The study will appear online in the journal Nature Neuroscience on March 20, 2014 (DOI 10.1038/nn.3682).

The ability to adapt its functional architecture is a fundamental property of the central nervous system, which is thought to be important for behaviour, nervous system plasticity and human brain diseases. Neurons are functionally connected with each other by thousands of synapses, which typically are formed on dendritic spines. Spines are tiny protrusions in the postsynaptic membrane, which house the complex molecular machinery of synapses. They have a conspicuous, mushroom-like morphology, featuring a bulbous head, which is linked to the parent dendrite via a long and thin stalk, called the spine neck, which is thought to be critical for synapse function. Because spine necks are superthin (around 150 nm, which is about 1/1000 the width of a human hair), it has been impossible to image them using regular light microscopy.

Using superresolution STED microscopy, Dr. Jan Tonnesen, a postdoctoral researcher in the Nägerl team, was able to visualize spine necks in living brain tissue and track their dynamics in real time. In combination with electrophysiological and biophysical approaches, he discovered that spine necks rapidly become wider and shorter in response to strong synapse activation, and that this structural remodelling substantially impacts signal transduction at synapses.

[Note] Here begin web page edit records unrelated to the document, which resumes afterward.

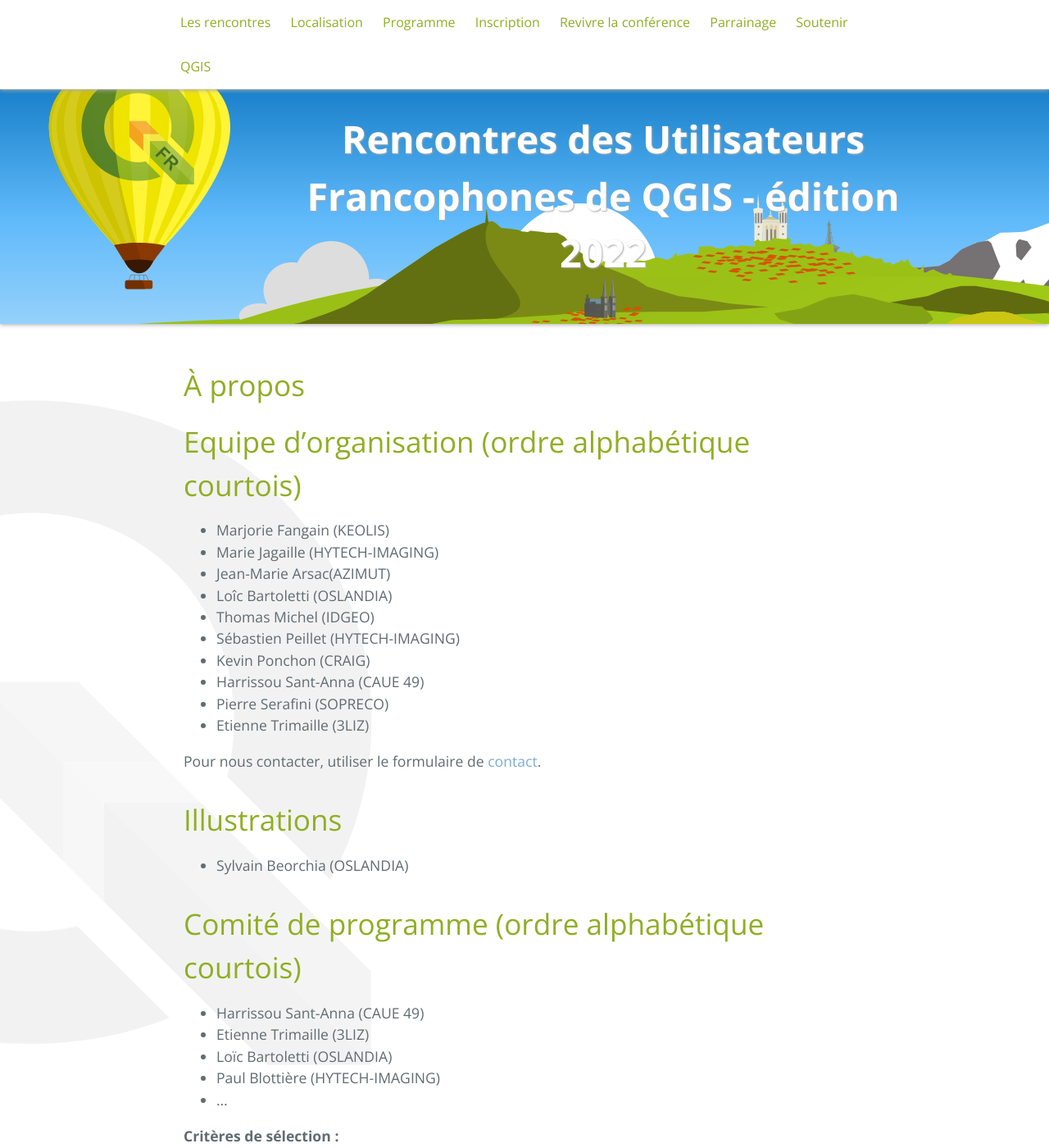
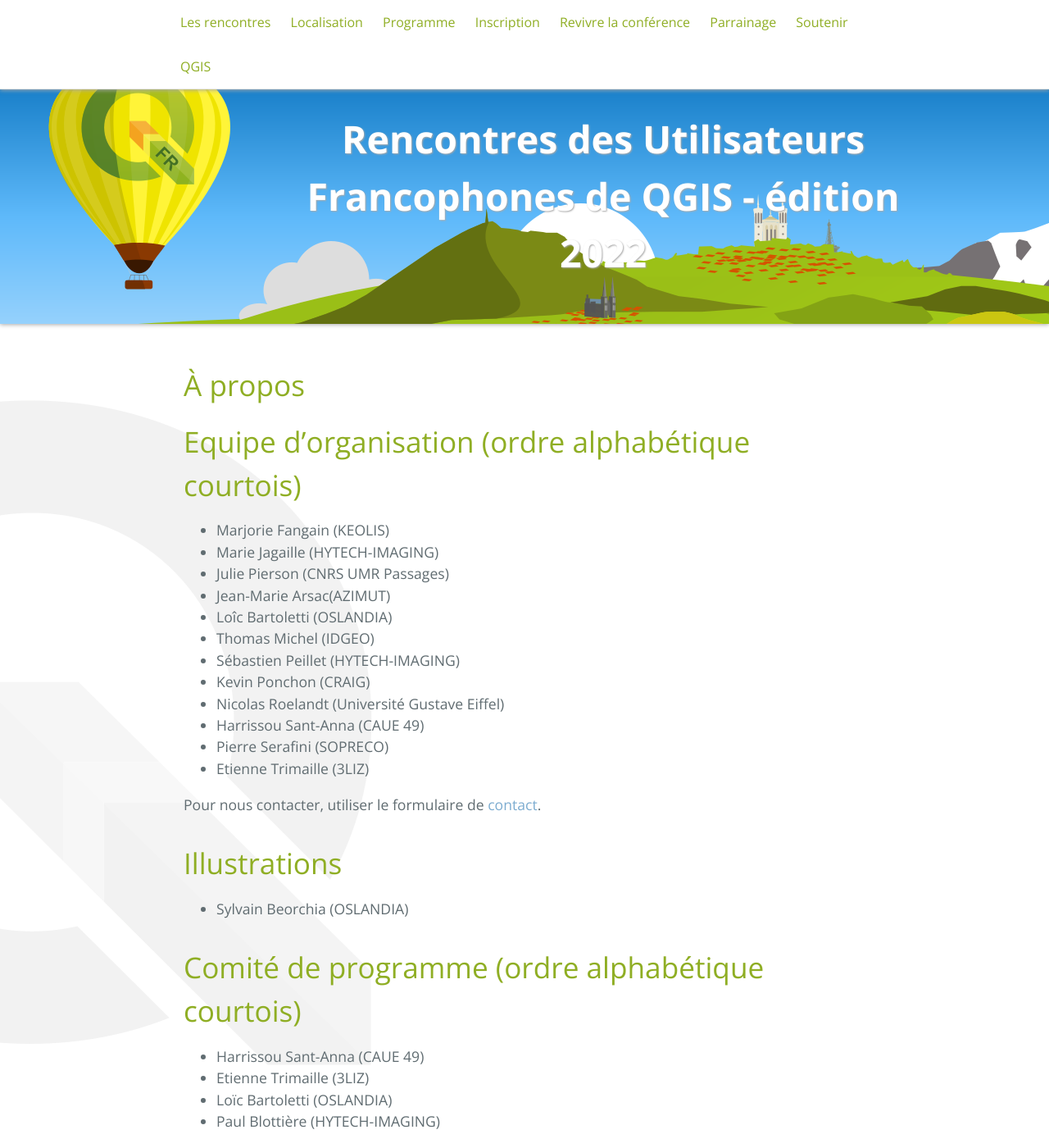
Before and after one commit to OSGeo-fr/QGIS-conf-fr-website, a Jekyll site: the page built from z60_apropos.md, in a window 1280 px wide and 1400 px high. Shown: the whole window at 82% size. Built offline with Jekyll 4.4.1, drawn with Linux system fonts in a browser that asks for light colours.

Commit message:
Update z60_apropos.md
Complément

```diff
--- a/z60_apropos.md
+++ b/z60_apropos.md
@@ -9,11 +9,13 @@ menu: footer
 
 - Marjorie Fangain (KEOLIS)
 - Marie Jagaille (HYTECH-IMAGING)
+- Julie Pierson (CNRS UMR Passages)
 - Jean-Marie Arsac(AZIMUT)
 - Loîc Bartoletti (OSLANDIA)
 - Thomas Michel (IDGEO)
 - Sébastien Peillet (HYTECH-IMAGING)
 - Kevin Ponchon (CRAIG)
+- Nicolas Roelandt (Université Gustave Eiffel)
 - Harrissou Sant-Anna (CAUE 49)
 - Pierre Serafini (SOPRECO)
 - Etienne Trimaille (3LIZ)
@@ -30,7 +32,6 @@ Pour nous contacter, utiliser le formulaire de [contact]({{ site.url }}{{ site.b
 - Etienne Trimaille (3LIZ)
 - Loïc Bartoletti (OSLANDIA)
 - Paul Blottière (HYTECH-IMAGING)
-- ...
 
 **Critères de sélection :**
 
```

Figure: STED image of dendritic spines (left), scale bar 500 nm; concurrent FRAP experiment to measure diffusional coupling between spines and dendrite (right).

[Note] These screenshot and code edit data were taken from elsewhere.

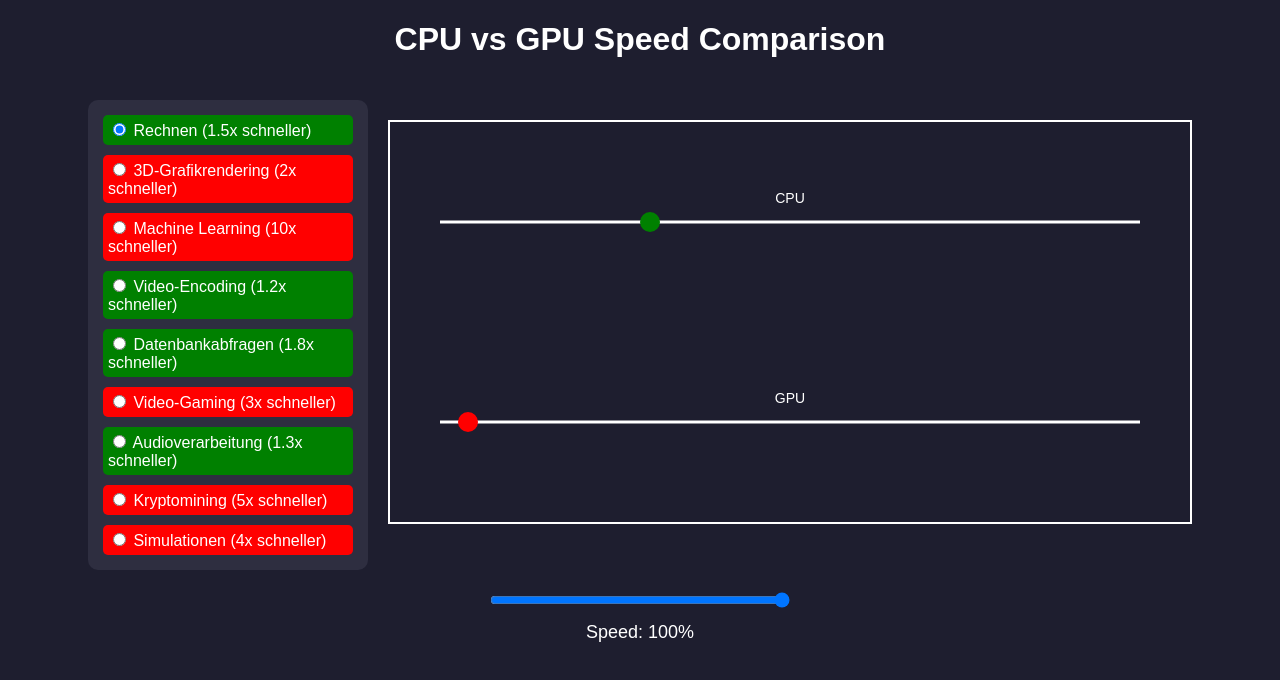
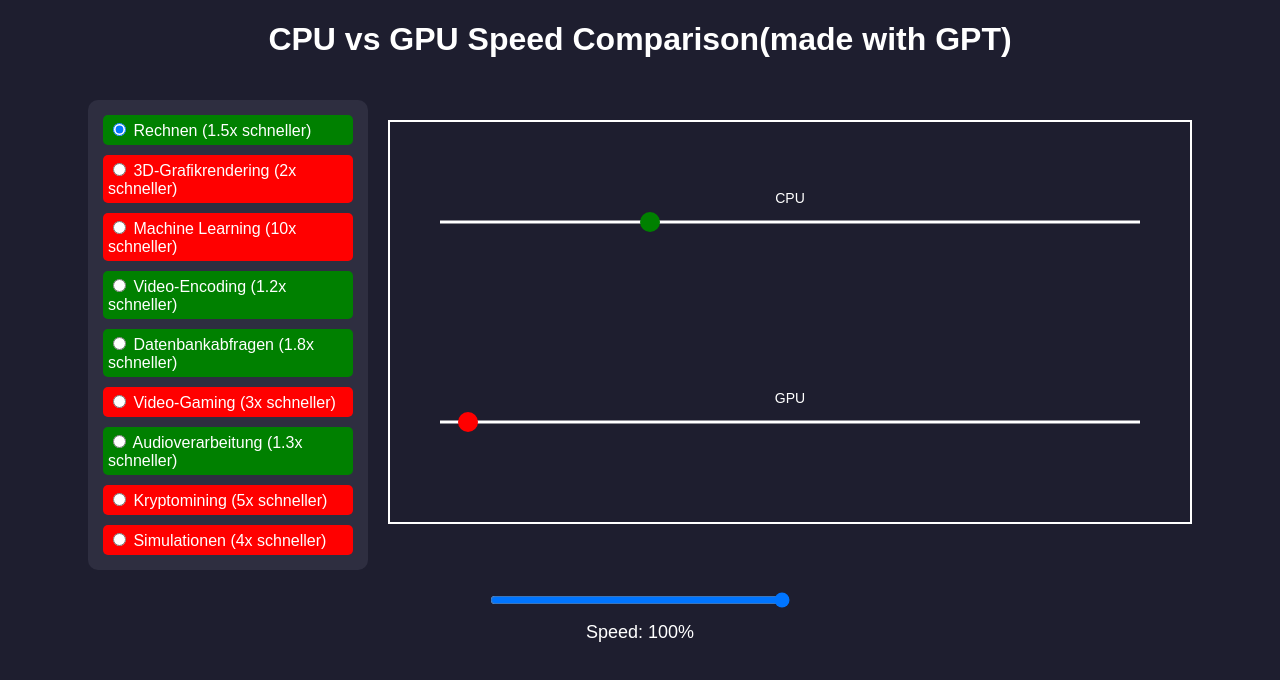
Before and after one commit to butterbombe/cpu-visual, a plain HTML site: page index.html in a window 1280 px wide. Drawn offline with Linux system fonts and the light colour scheme.

Commit message:
Update index.html

```diff
--- a/index.html
+++ b/index.html
@@ -79,7 +79,7 @@
     </style>
 </head>
 <body>
-    <h1>CPU vs GPU Speed Comparison</h1>
+    <h1>CPU vs GPU Speed Comparison(made with GPT)</h1>
     <div class="container">
         <div class="radio-menu">
             <label class="cpu-faster">
```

Taken together, the study provides direct evidence for the long-standing hypothesis that spine necks, far from being mere anatomical fixtures, represent dynamic nanoscale valves that dynamically control the flow of electrochemical signals in and out of synapses.  Using their powerful microscope the researchers intend to zoom in on other key nanoscale neural structures, such as axons and glial processes, hoping to unveil their secrets..

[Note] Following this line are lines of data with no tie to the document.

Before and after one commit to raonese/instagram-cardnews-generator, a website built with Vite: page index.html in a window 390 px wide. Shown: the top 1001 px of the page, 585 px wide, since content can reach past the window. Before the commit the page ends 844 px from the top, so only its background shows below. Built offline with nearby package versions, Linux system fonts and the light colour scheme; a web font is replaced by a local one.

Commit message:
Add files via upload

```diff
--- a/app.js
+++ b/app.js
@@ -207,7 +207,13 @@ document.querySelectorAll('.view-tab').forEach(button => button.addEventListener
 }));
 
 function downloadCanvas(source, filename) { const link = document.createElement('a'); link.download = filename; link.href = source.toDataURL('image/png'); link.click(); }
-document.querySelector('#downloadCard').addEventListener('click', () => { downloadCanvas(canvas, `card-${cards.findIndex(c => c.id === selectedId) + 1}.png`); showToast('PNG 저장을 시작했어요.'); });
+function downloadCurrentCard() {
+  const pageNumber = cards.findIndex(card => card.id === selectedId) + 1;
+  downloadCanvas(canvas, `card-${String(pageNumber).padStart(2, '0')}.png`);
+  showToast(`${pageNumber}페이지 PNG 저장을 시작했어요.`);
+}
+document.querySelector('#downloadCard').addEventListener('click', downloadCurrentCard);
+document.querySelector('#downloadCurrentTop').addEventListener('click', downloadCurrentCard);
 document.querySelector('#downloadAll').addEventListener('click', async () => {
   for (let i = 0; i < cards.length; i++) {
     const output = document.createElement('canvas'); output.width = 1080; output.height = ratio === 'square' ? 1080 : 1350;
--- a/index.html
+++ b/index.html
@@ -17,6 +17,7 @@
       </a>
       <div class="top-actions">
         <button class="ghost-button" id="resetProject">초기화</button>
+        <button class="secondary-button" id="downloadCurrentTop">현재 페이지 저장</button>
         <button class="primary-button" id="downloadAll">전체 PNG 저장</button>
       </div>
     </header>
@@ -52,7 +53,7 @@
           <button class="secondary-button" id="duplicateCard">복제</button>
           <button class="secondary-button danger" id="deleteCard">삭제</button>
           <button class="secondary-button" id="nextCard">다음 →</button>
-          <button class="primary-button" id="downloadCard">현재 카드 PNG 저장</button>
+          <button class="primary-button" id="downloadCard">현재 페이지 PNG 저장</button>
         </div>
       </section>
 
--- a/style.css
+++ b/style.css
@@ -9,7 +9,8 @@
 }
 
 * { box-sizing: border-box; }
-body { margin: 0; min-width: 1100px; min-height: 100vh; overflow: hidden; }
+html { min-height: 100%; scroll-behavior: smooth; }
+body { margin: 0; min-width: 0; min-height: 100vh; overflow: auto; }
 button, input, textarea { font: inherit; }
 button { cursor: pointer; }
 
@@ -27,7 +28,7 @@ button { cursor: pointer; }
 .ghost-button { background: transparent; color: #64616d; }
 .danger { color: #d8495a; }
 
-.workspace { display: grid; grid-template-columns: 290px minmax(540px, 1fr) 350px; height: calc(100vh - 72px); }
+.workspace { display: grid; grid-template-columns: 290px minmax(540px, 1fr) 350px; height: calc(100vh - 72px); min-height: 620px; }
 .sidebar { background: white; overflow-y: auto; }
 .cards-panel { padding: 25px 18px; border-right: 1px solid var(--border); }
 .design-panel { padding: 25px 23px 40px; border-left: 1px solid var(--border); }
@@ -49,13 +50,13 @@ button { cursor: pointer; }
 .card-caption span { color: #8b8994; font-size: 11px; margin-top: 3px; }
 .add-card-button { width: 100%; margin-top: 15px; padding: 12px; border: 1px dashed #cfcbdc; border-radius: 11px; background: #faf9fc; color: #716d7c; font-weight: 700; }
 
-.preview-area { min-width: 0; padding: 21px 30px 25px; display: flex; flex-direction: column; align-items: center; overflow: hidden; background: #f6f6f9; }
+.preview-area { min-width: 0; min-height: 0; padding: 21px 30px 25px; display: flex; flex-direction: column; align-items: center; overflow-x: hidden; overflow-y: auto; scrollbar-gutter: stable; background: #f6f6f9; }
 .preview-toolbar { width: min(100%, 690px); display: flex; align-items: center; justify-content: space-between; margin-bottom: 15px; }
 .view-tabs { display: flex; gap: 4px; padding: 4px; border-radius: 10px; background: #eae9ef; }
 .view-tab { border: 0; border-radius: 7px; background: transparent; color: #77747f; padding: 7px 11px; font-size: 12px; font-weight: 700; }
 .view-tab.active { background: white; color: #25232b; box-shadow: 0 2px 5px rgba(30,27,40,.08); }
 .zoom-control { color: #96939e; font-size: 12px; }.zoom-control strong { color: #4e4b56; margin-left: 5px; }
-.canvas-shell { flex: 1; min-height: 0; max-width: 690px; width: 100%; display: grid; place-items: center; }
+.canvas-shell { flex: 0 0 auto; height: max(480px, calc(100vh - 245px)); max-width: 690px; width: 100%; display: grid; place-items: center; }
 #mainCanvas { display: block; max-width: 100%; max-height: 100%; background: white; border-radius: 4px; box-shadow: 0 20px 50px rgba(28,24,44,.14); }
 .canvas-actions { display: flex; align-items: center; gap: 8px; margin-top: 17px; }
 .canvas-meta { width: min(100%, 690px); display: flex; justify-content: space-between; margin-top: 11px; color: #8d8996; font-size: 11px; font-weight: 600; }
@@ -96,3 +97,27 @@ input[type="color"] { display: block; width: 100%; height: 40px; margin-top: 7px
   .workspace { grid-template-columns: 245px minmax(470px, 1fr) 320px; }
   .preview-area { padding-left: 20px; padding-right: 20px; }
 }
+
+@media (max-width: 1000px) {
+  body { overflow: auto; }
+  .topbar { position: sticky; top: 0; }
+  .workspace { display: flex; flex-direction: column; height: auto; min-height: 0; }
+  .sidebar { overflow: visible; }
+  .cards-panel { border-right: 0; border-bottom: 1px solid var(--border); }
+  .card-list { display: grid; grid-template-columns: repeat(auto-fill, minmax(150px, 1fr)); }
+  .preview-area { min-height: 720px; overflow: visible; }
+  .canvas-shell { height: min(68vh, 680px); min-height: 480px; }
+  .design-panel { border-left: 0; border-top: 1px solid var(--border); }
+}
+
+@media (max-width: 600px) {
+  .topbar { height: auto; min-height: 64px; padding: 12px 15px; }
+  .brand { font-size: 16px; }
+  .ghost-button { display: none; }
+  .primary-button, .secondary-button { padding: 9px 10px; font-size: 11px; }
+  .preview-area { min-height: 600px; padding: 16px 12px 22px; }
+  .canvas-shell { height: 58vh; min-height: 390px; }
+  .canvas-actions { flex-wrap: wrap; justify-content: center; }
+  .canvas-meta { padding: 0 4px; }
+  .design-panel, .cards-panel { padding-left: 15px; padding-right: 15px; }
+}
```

Dendritic spines have been proposed to transform synaptic signals through chemical and electrical compartmentalization. However, the quantitative contribution of spine morphology to synapse compartmentalization and its dynamic regulation are still poorly understood.

We used time-lapse superresolution STED imaging in combination with FRAP measurements, 2-photon glutamate uncaging, electrophysiology and simulations to investigate the dynamic link between nanoscale anatomy and compartmentalization in live spines of CA1 neurons in mouse brain slices. 

We report a diversity of spine morphologies that argues against common categorization schemes, and establish a close link between compartmentalization and spine morphology, where spine neck width is the most critical morphological parameter. We demonstrate that spine necks are plastic structures that become wider and shorter after LTP. These morphological changes are predicted to lead to a substantial drop in spine head EPSP, while leaving overall biochemical compartmentalization preserved.


Valentin Nägerl (valentin.nagerl @
Dernière mise à jour le 24.03.2014

First author

Jan Tonnesen
Post-doctoral researcher
Research Team: Synaptic Plasticity and Superresolution Microscopy - U. Valentin Nägerl 
Institut interdisciplinaire de Neurosciences
Université Bordeaux